PROBLEM DETAILS >>
Look for the string "Stony" in the data below, and copy each line that holds it.

Stored dataset items:

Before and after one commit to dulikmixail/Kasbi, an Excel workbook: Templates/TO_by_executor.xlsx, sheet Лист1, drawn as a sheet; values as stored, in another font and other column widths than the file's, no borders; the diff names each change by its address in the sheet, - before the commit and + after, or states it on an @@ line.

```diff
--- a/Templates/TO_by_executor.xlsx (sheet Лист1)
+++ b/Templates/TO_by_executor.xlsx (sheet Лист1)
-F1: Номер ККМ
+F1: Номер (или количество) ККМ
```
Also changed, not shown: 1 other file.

* * *

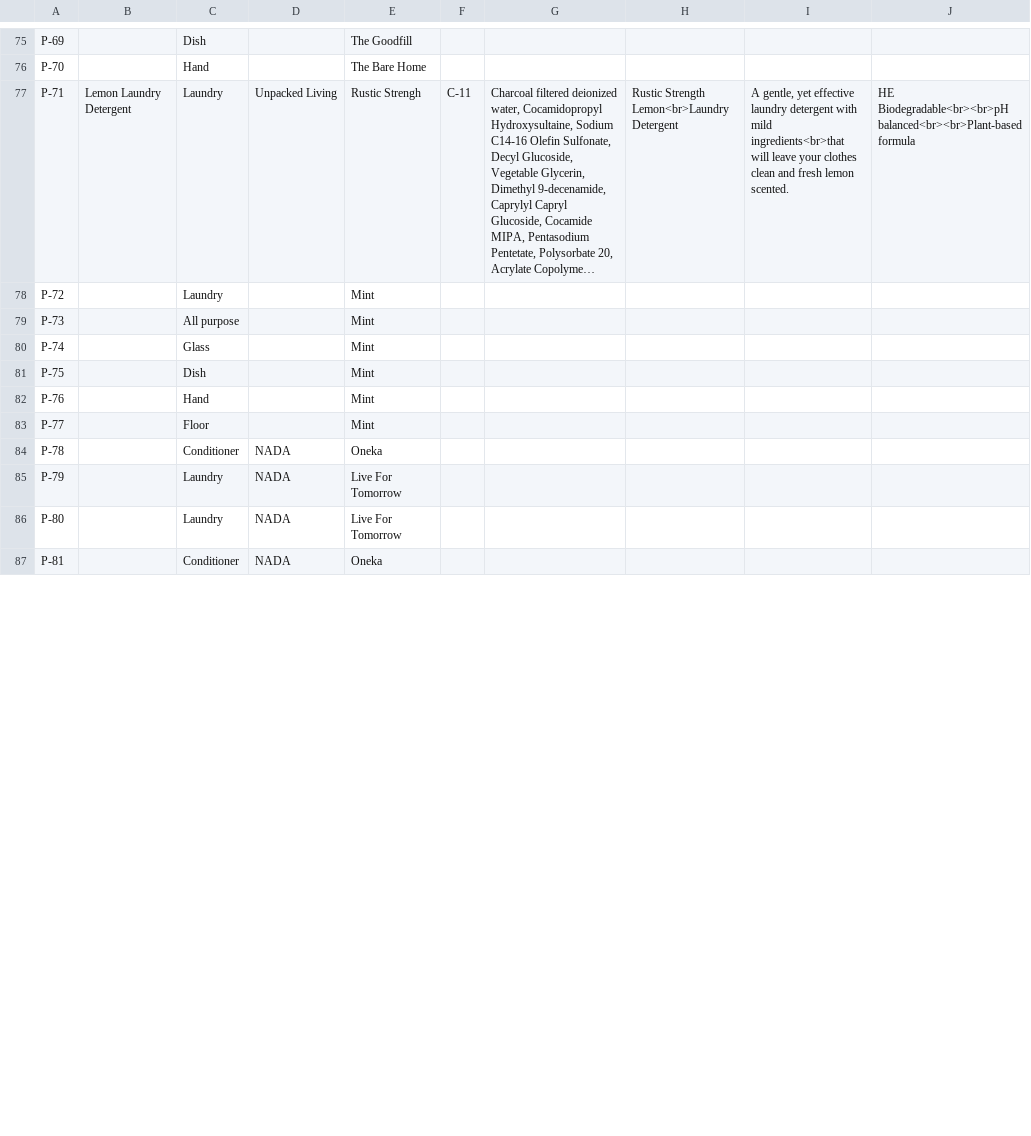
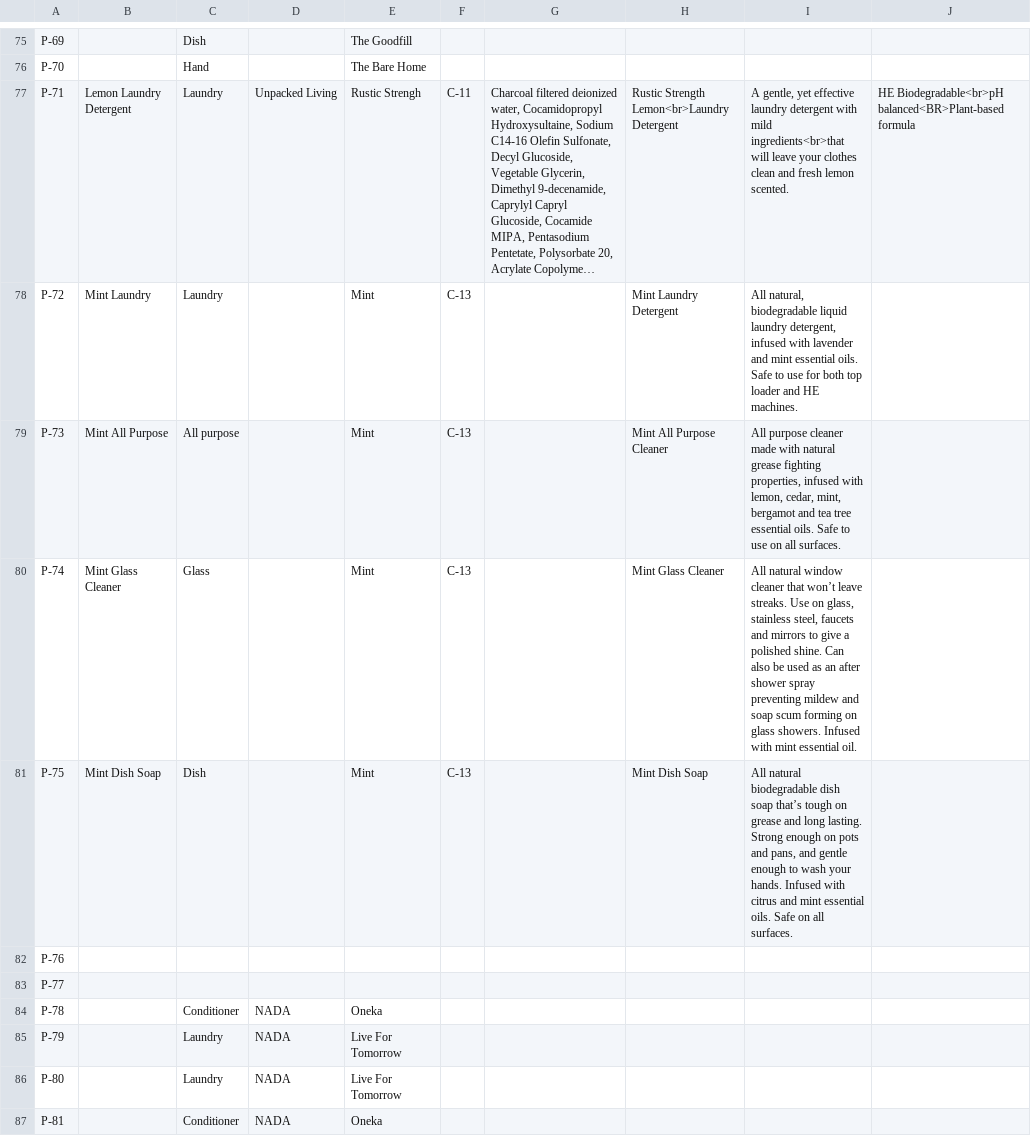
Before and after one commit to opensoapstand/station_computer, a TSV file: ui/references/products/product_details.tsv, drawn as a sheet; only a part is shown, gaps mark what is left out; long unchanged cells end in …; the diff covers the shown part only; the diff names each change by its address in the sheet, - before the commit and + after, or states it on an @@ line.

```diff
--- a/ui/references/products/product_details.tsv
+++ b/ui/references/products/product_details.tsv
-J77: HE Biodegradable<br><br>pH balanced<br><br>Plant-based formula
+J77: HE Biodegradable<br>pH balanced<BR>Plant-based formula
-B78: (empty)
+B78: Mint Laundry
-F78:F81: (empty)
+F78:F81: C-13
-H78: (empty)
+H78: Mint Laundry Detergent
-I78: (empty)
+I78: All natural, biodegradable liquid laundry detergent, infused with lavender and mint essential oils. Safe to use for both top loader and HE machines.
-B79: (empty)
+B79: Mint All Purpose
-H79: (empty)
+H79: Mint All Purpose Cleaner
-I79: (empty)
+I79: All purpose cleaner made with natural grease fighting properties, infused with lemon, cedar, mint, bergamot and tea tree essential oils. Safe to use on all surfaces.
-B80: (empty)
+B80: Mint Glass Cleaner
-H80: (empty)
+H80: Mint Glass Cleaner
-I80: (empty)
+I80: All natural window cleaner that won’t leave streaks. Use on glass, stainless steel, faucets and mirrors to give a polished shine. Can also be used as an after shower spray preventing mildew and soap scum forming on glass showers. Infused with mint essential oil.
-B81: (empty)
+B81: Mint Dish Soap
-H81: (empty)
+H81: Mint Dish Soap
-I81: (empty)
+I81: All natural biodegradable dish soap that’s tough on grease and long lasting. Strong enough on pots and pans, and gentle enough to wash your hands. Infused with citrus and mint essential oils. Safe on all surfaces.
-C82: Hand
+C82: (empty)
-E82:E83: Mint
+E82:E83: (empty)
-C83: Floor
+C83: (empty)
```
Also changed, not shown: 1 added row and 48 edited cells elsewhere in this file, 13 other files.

==

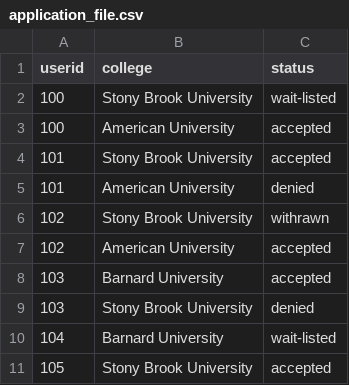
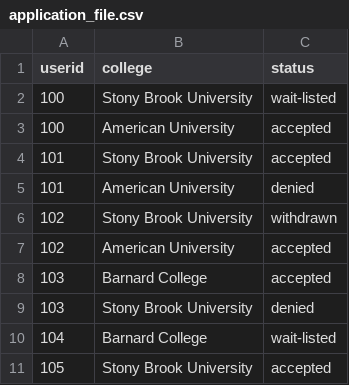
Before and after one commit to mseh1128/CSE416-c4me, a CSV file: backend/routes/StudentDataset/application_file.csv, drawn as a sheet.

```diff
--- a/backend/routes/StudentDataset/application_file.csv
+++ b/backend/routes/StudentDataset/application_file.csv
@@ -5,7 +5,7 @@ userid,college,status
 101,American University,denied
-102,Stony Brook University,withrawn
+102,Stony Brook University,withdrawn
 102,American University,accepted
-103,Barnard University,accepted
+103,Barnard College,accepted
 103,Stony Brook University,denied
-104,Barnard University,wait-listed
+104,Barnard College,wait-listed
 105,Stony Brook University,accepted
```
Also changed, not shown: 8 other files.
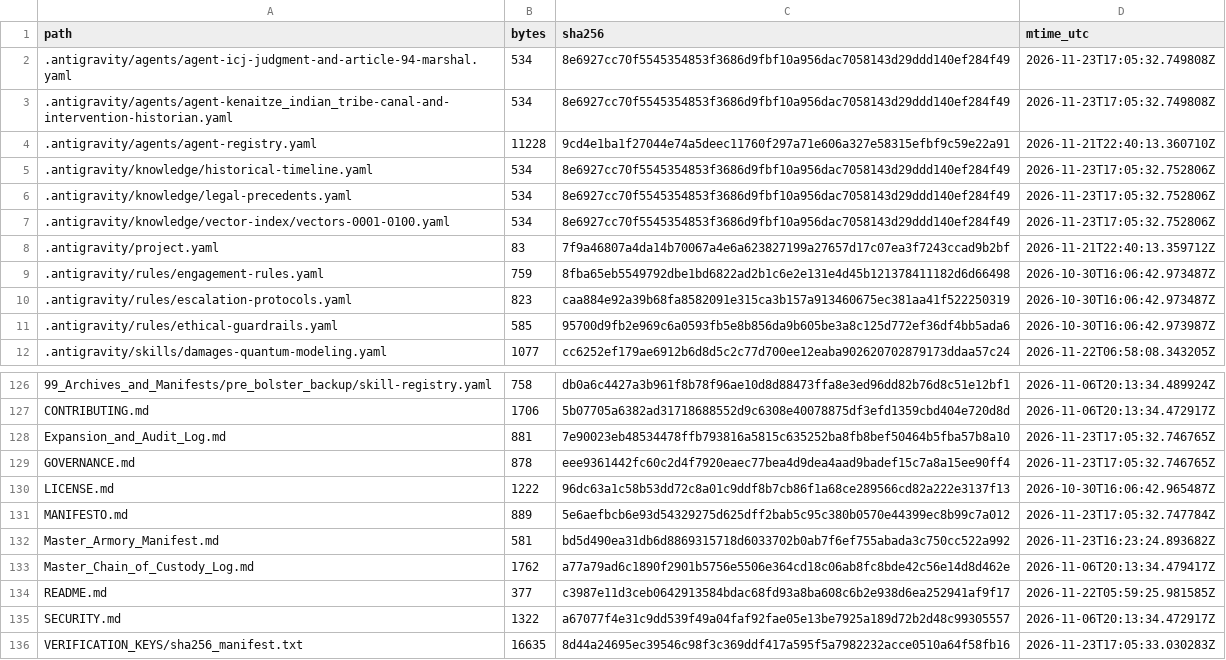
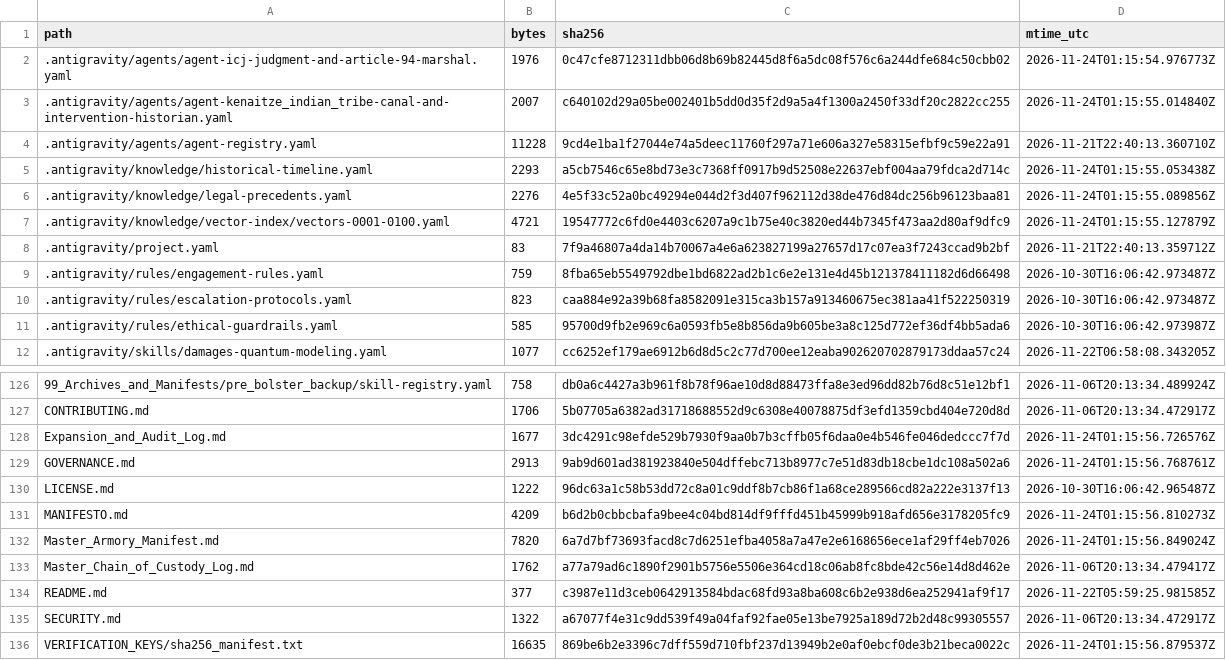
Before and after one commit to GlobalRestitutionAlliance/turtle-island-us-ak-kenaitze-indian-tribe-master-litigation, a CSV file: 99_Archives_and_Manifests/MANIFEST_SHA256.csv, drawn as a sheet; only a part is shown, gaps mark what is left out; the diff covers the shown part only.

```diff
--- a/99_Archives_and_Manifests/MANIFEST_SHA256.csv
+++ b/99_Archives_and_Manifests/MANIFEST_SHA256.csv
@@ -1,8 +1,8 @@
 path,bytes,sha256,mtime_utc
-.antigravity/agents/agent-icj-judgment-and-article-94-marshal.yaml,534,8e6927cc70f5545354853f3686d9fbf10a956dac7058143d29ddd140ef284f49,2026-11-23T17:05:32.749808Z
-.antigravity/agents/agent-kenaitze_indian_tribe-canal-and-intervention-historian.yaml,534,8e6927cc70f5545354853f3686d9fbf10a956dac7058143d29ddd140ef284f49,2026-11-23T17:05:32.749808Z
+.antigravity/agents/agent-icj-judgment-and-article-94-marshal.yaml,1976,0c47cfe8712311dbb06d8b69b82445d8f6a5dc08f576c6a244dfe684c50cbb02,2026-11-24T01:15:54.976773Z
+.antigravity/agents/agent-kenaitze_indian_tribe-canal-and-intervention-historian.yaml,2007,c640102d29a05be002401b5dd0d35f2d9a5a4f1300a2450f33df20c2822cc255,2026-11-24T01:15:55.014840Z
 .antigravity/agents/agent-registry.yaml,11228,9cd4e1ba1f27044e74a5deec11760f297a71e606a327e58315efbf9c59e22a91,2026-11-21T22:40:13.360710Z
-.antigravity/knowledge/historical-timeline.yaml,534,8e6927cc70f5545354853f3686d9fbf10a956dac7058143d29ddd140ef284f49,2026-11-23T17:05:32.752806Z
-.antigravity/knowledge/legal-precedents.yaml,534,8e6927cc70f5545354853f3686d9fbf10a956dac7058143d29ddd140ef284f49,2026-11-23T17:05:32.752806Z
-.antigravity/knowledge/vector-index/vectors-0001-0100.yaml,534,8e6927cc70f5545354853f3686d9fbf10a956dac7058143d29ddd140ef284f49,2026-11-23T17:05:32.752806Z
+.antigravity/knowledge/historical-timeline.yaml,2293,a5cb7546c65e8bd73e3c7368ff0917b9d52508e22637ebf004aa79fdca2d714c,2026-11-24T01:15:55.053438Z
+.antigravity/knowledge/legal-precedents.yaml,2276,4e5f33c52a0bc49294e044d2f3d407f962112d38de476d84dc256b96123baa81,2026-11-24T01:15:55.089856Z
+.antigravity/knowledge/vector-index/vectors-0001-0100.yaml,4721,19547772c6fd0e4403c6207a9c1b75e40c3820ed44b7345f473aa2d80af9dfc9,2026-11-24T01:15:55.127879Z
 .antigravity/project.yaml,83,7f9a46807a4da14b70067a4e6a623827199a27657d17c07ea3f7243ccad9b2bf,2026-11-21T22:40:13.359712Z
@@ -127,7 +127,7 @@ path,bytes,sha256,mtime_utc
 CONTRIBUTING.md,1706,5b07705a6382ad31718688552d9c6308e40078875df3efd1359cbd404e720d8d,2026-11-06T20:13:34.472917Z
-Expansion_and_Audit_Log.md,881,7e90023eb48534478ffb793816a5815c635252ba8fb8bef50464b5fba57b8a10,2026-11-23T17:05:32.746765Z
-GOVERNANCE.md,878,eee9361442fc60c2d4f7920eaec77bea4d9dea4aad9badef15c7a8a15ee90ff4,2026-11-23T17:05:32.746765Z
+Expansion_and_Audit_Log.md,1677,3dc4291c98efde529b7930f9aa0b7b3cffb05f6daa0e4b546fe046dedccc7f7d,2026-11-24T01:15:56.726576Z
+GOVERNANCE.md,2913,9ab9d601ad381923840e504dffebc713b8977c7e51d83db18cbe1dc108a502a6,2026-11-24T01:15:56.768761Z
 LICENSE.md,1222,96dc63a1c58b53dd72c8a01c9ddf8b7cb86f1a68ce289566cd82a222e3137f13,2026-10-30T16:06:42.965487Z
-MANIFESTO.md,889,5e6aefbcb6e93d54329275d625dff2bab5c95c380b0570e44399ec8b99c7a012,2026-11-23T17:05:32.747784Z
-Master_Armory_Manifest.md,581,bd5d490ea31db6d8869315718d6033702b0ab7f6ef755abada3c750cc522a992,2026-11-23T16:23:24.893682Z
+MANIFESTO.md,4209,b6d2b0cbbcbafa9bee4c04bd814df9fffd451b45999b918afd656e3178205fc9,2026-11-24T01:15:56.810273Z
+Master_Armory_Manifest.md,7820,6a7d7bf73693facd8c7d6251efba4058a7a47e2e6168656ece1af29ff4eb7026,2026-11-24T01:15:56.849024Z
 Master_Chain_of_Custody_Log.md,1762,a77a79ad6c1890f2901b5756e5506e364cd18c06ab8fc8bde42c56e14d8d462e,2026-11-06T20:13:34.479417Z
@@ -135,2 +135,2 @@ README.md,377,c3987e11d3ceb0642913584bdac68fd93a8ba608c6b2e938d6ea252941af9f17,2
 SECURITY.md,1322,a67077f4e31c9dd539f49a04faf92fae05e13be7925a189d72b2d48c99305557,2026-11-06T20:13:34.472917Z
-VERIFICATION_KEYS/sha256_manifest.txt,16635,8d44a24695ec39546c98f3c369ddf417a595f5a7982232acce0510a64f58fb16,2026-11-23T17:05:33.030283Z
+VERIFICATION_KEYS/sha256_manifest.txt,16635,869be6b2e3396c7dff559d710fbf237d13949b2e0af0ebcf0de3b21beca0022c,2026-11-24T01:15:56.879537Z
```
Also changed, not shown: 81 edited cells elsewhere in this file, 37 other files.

ANSWER TO THIS EXERCISE >>
-102,Stony Brook University,withrawn
+102,Stony Brook University,withdrawn
 103,Stony Brook University,denied
 105,Stony Brook University,accepted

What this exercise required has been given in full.